Debt To Income Ratio

The fact is, most of us have debt. Some more than others, but it is a constant part of many of our lives. This can be something that you are comfortable with, or something that causes a lot of stress. And which camp you fall into may be linked to a subject that is not discussed much. The debt to income ratio.

Debt To Income Ratio – Example

Let’s use a perhaps bizarre example to show how the seriousness of a debt level is not always linked to the pure amount, but the ability to manage it. Manchester United have been saddled with debt ever since the Glazer family took over the club over 15 years ago. Debt currently is thought to total around £400m. That is a staggering amount that would sink most businesses globally with immediate effect. But Manchester United are under no threat of that whatsoever, In fact, expect them to spend another £100m+ in the summer in the midst of a pandemic. Why are they not at threat? Well not only because the value of the club itself dwarfs that debt amount, but their income means the debt is pretty easy to manage.

Too Much Debt?

So just how much debt should be considered too much, or excessive? That varies according to personal circumstances. A £1000 debt for me to buy a new computer could cause me sleepless nights, whilst a family may take on a £300k mortgage without any concern whatsoever. However, the general consensus is that debt should stay below 40’% of income whenever possible. Perhaps mortgages could be excused from that calculation as they are a unique form of debt and something of an outlier during this debate.

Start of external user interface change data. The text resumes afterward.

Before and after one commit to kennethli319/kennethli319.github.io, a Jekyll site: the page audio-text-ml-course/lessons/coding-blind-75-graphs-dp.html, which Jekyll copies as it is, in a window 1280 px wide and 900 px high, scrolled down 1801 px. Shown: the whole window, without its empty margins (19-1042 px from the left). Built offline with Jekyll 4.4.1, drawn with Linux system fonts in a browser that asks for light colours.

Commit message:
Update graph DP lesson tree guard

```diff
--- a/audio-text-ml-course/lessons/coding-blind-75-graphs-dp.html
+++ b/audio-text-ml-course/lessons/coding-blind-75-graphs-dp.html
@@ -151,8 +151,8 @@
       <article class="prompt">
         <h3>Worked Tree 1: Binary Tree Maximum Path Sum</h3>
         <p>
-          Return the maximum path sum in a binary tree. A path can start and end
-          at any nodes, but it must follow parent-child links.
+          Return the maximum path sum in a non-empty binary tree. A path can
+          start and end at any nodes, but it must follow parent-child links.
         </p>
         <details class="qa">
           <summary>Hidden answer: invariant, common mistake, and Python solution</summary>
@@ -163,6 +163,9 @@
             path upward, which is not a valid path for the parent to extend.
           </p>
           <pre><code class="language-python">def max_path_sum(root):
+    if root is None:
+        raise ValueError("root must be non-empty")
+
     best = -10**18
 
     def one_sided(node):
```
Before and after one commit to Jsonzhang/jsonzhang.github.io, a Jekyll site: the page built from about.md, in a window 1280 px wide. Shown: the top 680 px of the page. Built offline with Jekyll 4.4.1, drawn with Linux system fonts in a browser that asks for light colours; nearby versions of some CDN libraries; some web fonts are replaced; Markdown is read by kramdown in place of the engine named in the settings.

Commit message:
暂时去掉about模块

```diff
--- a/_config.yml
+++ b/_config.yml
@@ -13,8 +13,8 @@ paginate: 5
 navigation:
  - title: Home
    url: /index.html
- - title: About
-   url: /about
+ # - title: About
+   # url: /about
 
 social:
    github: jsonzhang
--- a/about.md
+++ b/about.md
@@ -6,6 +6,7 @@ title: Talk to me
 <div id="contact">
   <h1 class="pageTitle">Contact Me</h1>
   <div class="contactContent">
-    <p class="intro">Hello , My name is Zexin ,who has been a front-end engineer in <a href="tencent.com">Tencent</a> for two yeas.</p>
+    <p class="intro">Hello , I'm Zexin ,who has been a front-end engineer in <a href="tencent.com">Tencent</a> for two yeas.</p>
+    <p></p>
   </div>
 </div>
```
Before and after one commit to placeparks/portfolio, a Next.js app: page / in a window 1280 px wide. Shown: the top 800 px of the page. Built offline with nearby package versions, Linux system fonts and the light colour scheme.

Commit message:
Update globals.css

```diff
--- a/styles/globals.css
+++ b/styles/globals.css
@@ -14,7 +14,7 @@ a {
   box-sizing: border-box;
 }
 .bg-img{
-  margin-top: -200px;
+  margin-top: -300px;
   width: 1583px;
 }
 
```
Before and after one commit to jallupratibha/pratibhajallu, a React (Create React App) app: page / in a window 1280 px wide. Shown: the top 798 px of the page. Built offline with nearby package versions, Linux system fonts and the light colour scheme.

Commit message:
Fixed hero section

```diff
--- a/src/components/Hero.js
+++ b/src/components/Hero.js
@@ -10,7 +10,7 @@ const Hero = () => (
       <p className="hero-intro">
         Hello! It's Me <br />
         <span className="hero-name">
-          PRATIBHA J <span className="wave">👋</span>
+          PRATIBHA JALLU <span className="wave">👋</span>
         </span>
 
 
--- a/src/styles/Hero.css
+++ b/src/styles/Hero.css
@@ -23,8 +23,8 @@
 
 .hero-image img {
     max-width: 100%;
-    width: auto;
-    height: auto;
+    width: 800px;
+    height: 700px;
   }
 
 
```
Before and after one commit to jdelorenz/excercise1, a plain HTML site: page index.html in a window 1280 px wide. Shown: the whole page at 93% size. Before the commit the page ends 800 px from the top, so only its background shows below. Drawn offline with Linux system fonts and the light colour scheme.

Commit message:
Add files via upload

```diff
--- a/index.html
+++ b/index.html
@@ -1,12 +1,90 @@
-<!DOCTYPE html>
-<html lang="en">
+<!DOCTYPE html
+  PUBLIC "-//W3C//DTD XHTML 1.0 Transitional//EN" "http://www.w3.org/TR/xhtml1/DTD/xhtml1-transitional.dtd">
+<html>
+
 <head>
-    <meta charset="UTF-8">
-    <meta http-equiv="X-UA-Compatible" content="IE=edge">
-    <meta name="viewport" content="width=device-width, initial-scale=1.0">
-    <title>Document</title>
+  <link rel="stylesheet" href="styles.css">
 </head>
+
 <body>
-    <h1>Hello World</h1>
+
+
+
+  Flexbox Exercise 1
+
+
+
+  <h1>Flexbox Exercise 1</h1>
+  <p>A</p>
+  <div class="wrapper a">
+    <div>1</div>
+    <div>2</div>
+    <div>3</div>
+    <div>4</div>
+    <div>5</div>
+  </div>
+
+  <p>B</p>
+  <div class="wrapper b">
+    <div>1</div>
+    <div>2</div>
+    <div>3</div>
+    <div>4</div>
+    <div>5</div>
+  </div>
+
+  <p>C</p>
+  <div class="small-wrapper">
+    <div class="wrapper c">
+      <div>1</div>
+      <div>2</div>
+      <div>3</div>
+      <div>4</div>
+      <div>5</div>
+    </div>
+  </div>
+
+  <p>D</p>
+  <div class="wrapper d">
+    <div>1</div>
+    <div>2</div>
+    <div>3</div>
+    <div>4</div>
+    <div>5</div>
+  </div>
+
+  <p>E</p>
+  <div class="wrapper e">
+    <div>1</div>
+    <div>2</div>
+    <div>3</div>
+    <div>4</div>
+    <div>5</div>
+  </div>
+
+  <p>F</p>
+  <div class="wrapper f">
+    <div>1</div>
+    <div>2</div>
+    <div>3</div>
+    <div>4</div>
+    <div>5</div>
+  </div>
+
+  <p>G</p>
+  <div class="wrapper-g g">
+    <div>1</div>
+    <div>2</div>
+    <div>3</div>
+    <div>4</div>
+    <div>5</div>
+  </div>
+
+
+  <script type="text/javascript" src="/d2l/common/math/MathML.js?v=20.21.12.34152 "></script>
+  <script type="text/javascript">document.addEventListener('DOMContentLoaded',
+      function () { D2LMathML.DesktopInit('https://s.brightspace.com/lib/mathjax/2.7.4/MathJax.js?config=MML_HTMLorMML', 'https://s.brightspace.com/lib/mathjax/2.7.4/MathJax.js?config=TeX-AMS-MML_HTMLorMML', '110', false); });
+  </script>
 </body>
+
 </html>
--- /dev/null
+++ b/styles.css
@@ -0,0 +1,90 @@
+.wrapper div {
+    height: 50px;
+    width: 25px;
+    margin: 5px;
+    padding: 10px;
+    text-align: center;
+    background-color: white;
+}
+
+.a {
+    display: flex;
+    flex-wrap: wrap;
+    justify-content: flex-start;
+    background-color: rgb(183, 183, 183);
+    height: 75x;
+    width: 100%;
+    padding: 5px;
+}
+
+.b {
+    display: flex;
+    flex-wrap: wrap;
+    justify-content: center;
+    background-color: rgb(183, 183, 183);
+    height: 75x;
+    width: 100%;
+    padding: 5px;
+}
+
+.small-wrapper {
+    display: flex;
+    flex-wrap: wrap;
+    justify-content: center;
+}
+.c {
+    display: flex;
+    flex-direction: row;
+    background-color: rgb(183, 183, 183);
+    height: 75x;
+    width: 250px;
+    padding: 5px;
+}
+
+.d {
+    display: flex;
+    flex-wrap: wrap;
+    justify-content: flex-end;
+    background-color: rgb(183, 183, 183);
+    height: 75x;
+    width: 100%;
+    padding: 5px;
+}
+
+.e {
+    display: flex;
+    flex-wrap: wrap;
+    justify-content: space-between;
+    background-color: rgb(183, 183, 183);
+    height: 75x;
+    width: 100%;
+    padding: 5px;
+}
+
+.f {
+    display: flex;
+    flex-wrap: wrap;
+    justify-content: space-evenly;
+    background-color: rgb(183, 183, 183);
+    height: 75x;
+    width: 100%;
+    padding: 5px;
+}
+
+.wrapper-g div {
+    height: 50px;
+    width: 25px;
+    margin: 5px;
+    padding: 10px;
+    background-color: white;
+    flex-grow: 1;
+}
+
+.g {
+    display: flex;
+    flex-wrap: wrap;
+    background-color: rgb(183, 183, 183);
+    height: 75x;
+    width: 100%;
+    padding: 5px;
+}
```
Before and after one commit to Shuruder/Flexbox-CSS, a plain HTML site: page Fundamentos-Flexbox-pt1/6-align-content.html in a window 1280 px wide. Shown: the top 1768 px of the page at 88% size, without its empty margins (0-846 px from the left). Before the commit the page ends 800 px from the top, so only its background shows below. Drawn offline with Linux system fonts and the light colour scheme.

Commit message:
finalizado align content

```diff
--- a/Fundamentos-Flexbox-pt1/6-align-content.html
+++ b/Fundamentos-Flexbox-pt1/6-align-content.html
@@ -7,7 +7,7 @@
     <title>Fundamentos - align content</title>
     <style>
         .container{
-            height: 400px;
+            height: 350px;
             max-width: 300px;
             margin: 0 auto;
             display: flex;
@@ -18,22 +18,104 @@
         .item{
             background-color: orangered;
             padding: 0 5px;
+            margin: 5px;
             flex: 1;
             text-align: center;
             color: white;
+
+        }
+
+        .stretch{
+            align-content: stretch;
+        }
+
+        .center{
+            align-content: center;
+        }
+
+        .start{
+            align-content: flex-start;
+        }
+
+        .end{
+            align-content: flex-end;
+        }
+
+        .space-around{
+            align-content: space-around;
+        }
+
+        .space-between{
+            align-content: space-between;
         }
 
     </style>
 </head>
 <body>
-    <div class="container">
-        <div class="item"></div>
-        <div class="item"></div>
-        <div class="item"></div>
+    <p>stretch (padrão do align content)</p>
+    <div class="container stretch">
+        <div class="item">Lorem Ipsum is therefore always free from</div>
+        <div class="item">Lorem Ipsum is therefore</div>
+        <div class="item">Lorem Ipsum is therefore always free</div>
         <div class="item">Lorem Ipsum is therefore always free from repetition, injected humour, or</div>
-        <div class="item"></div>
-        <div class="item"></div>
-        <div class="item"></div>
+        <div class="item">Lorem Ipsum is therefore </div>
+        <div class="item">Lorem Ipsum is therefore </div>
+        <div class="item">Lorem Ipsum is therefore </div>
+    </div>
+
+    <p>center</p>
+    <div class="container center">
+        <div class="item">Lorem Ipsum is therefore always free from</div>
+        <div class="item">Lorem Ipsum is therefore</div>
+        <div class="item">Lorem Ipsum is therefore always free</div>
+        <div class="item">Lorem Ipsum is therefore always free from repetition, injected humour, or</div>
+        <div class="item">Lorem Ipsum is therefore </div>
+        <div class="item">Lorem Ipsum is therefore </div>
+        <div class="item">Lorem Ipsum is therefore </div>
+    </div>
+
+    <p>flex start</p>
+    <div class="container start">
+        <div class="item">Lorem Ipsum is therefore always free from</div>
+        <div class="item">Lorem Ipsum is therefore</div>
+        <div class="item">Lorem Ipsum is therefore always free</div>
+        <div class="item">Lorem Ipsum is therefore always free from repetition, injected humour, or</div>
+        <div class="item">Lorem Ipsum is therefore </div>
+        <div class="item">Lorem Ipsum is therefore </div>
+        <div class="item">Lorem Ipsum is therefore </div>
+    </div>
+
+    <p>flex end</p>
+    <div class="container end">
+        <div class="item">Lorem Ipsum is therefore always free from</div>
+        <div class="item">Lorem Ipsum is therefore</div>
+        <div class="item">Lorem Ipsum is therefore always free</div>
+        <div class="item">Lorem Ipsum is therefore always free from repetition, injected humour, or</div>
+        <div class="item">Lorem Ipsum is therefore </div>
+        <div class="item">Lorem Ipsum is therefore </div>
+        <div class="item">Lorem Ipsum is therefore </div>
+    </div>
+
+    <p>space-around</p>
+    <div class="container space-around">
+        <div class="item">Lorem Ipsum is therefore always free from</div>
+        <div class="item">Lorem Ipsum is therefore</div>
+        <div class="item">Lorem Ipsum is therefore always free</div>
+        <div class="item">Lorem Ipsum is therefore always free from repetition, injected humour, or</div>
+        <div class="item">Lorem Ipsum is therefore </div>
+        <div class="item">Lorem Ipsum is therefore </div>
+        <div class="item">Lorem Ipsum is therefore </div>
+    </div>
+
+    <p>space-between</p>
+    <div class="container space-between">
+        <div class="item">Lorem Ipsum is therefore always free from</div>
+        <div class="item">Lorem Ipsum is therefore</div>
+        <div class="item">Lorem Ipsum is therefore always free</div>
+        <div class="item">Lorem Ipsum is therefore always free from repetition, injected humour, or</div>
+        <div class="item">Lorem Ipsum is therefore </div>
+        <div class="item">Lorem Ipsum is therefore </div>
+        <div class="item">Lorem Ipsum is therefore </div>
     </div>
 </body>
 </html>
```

Debt-to-Income Ratio

Many people have no idea how much debt they have, so determining a ratio is not easy! So if that sounds like your situation, the first thing you must do is sit down and work it out. Use a similar formula that lenders rely on when evaluating a financial application. The ratio is simple. It is your total monthly debt payments divided by your gross monthly income. The result is a percentage that determines your creditworthiness. It says whether you are an attractive proposition for lenders. But just as importantly, it perhaps suggests how well placed you are to deal with your personal debt.

Debt To Income Ratio – Exclusions

As mentioned briefly already, your ratio typically excludes mortgage and perhaps also student loans. It takes into account credit card payments, auto loans, medical bills, personal and payday loans, and any other similar debts.

Debt To Income Ratio – Assessing Debt Ratios

Less than 15%: Your debt load is within an affordable range. Between 15% and 39%: Your debt load is stable but on the high end, especially the closer you are to 40%. 40% or more: Your debt load is high risk.

Debt in itself is not a bad thing, remember, it is more nuanced than that. Without mortgages for example, home ownership would be impossible for most people. Debt allows purchases to be made that would never be otherwise. But what is important is to separate your debt into two categories. Good debt, such as a low-interest loan or mortgage, against bad debt, such as a payday loan that comes with huge interest rates. Or a credit card that you can’t afford to pay off.

Take Action

If your debt-to-income ratio is high, taking steps right away is an absolute priority.  For your future, your stress levels, and the peace of mind you will gain from confronting a debt problem. Try paying off high-interest credit card balances one by one. Seek advice from a financial adviser or debt counsellor if need be. It is their job to make your life easier and search for solutions.